People who eat chocolate regularly are likely to be thinner, new research suggests.
These findings come from a study of nearly 1,000 Americans that observed diet, calorie intake and body mass index (BMI) – a measure of obesity.
The study revealed that those who ate chocolate several times a week were, on average, slimmer than those who ate it occasionally.
Although chocolate is packed with calories, it also contains ingredients that may stimulate weight loss rather than fat synthesis, scientists believe.
Despite boosting calorie intake, regular chocolate consumption was related to lower BMI in the study, which is published in Archives of Internal Medicine.
Even when other factors, like how much exercise individuals did, were taken into account, the link between chocolate and BMI remained.
And it appears it is how often you eat chocolate that is important, rather than how much of it you eat.

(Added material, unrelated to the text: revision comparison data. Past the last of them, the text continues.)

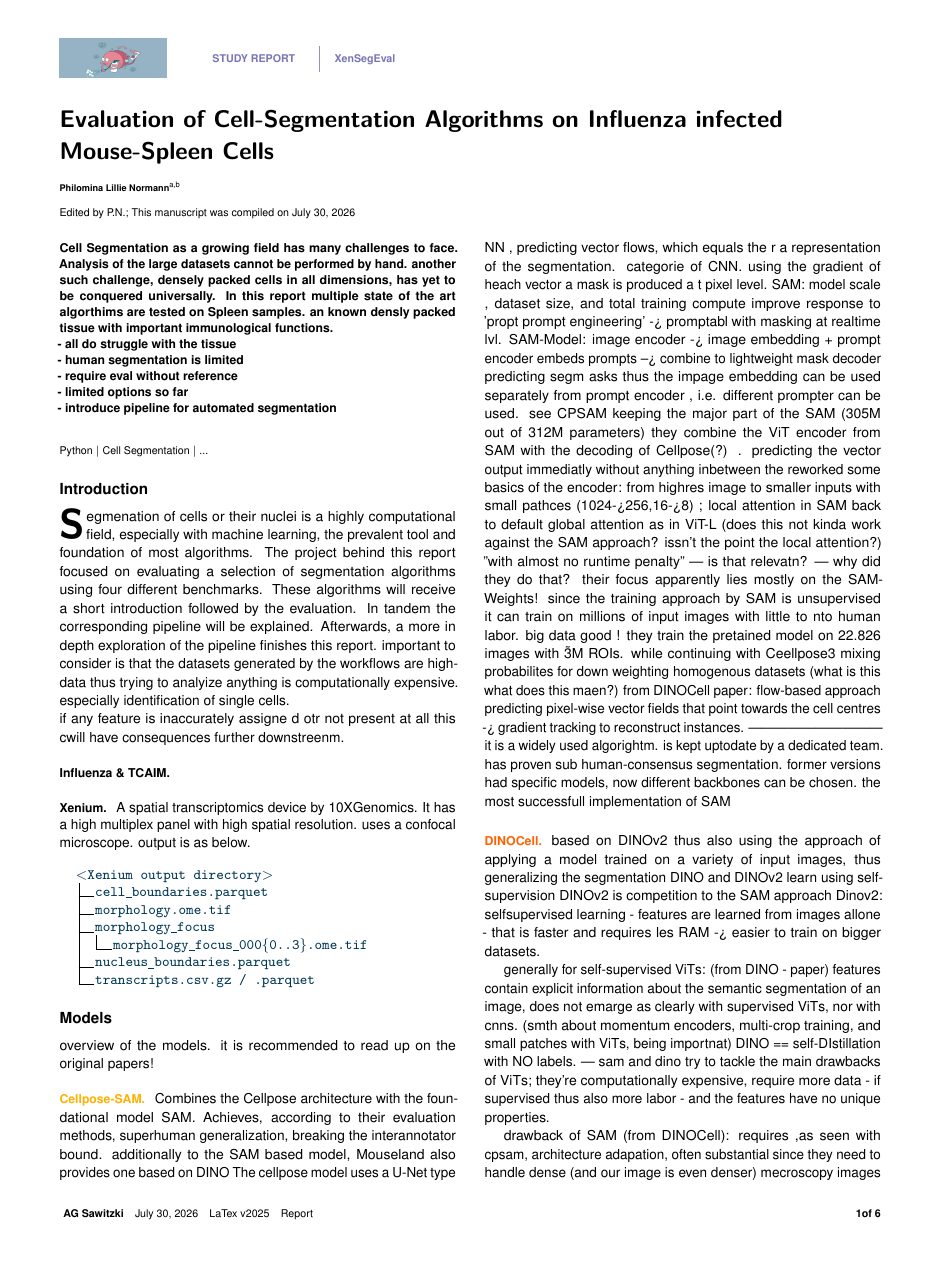
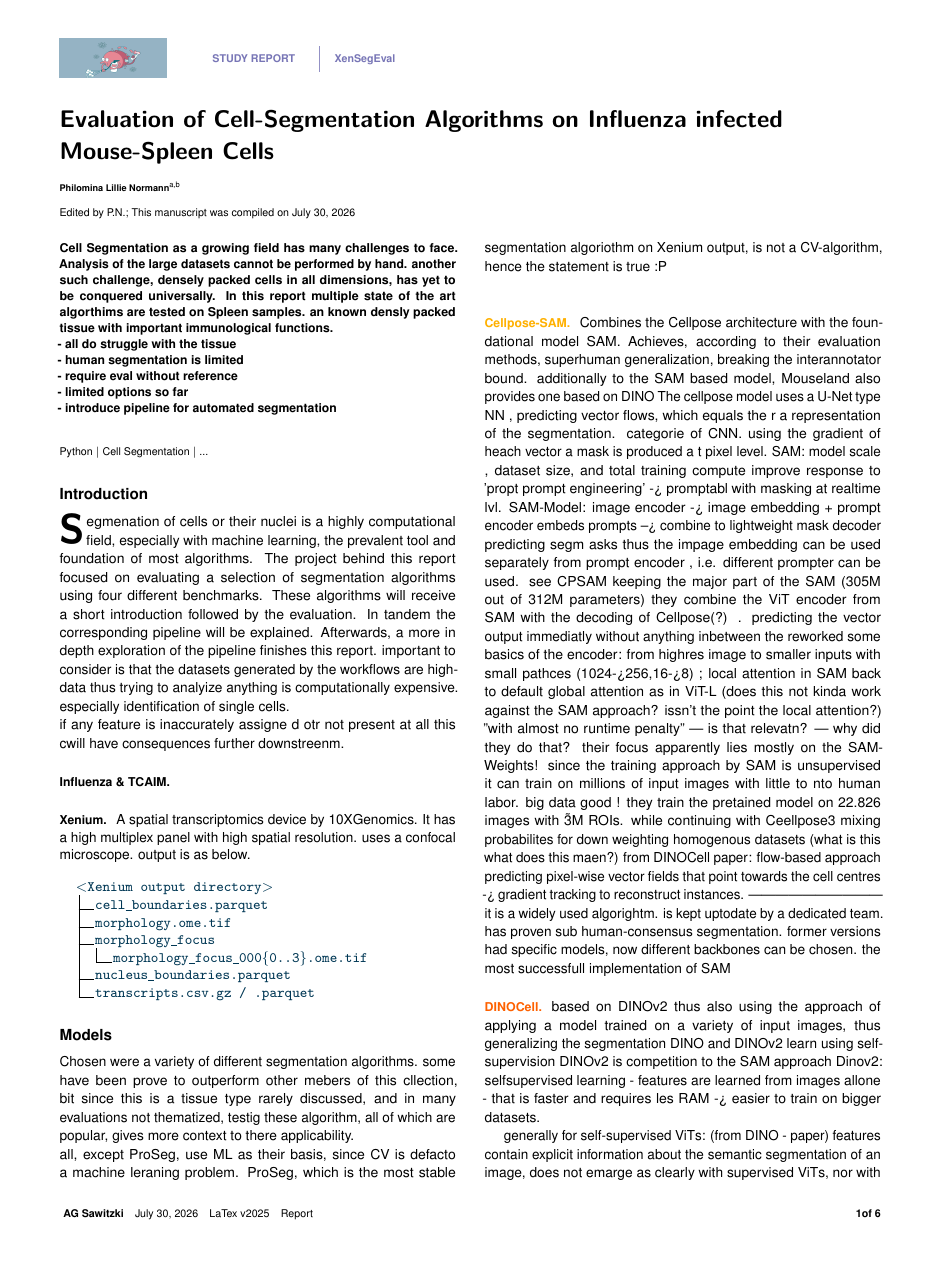
Before and after one commit to Normann-BPh/XSE-Report, a LaTeX document (main.tex, which reads Chapters/Models.tex): page 1 of 6. Compiled offline with pdfLaTeX.

Commit message:
Update on Overleaf.

```diff
--- a/Chapters/Models.tex
+++ b/Chapters/Models.tex
@@ -1,5 +1,7 @@
 \section*{Models}
-overview of the models. it is recommended to read up on the original papers!
+Chosen were a variety of different segmentation algorithms. some have been prove to outperform other mebers of this cllection, bit since this is a tissue type rarely discussed, and in many evaluations not thematized, testig these algorithm, all of which are popular, gives more context to there applicability. \\
+all, except ProSeg, use ML as their basis, since CV is defacto a machine leraning problem. ProSeg, which is the most stable segmentation algoriothm on Xenium output, is not  a CV-algorithm, hence the statement is true :P \\
+
 %
 \input{Chapters/Algorithms/CPSAM}
 \input{Chapters/Algorithms/DINOCell}
```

Surprisingly, the study found no link with quantity consumed.
However, researchers claim there is no way their findings could be explained by chance alone.
But the findings only suggest a link – not evidence that one factor leads to the other.
According to lead author, Dr Beatrice Golomb, from the University of California at San Diego: “Our findings appear to add to a body of information suggesting that the composition of calories, not just the number of them, matters for determining their ultimate impact on weight.”
Yet, this is not the first time scientists are suggesting that chocolate may actually be health beneficial.
Other studies have claimed chocolate may be good for the heart.
Consumption of certain types of chocolate has been linked to some favorable changes in blood pressure, insulin sensitivity and cholesterol level.
And chocolate, especially dark chocolate, contains antioxidants which can help to eradicate harmful free radicals – unstable chemicals that are harmful to our cells.
Dr Golomb and her team believe that antioxidant compounds, called catechins, can improve lean muscle mass and reduce weight – at least studies in rodents suggested this might be so.
Mice fed for 15 days with epicatechin (present in dark chocolate) had improved exercise performance and observable changes to their muscle composition.
They say clinical trials are now needed in humans to prove if this is the case.
But before you reach for a chocolate bar, there are still lots of unanswered questions. And in the absence of conclusive evidence, experts advise caution.
While there’s no harm in allowing yourself a treat like chocolate now and again, eating too much might be harmful because it often contains a lot of sugar and fat too.
And if you are looking to change your diet, you are likely to benefit most from eating more fresh fruits and vegetables.
Source: Archives of Internal Medicine